## What you should do
Among the records below, determine how many lines have the word "flex" in them; output only the number.

(Front-end code change data)
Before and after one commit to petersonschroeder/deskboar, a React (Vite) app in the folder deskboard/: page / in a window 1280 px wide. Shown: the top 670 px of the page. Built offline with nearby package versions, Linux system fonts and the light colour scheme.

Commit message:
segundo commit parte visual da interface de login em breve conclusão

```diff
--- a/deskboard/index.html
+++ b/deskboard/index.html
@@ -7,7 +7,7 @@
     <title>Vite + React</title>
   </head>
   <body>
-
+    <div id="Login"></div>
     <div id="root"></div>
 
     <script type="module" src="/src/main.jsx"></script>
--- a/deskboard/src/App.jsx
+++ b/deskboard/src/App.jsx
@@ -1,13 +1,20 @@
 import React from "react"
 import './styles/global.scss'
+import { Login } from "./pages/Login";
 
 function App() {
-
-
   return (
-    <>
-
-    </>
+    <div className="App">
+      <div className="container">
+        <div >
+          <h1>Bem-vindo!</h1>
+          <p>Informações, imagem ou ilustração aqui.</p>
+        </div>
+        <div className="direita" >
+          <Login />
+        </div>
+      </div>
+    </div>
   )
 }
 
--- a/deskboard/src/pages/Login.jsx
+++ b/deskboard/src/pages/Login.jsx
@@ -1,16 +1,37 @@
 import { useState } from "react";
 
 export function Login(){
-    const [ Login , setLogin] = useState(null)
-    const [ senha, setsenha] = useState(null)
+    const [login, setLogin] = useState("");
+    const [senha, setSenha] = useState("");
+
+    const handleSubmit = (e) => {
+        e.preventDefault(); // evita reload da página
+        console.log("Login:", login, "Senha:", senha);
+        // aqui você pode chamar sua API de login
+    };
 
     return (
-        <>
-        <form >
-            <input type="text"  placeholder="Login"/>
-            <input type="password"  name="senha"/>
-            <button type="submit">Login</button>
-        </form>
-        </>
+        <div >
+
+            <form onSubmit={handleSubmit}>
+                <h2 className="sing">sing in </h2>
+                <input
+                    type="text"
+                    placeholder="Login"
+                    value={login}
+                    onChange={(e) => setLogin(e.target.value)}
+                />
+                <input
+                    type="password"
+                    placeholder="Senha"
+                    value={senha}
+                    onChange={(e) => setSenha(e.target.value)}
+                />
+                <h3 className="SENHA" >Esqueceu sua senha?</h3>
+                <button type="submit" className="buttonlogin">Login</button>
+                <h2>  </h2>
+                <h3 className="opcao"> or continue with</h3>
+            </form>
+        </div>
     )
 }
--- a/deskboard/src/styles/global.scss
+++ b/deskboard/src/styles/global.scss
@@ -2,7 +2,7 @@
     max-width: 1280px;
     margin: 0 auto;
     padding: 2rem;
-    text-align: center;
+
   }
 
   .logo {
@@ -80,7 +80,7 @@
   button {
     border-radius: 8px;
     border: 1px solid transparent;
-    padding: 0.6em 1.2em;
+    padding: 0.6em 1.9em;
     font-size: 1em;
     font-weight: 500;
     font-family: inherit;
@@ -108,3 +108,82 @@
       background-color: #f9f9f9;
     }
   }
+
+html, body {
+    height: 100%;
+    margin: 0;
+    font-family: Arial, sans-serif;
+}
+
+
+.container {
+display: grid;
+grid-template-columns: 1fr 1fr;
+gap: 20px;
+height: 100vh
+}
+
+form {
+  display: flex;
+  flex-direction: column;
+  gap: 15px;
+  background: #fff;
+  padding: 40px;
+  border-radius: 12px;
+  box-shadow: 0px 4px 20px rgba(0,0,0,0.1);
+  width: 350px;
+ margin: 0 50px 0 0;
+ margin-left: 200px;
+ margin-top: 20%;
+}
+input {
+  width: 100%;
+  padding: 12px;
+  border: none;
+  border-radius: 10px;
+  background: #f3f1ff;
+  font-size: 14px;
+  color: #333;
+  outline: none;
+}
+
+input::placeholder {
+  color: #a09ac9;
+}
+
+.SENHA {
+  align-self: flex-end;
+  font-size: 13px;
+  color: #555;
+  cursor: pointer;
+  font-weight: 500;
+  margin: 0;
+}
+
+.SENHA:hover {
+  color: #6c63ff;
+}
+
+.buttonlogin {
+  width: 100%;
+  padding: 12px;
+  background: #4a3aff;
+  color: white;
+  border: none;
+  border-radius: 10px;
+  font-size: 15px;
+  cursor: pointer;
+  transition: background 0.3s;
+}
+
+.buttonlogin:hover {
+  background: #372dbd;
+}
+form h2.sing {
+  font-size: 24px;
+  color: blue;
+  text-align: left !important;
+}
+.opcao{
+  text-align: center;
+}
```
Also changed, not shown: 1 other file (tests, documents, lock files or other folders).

## Response to the task
3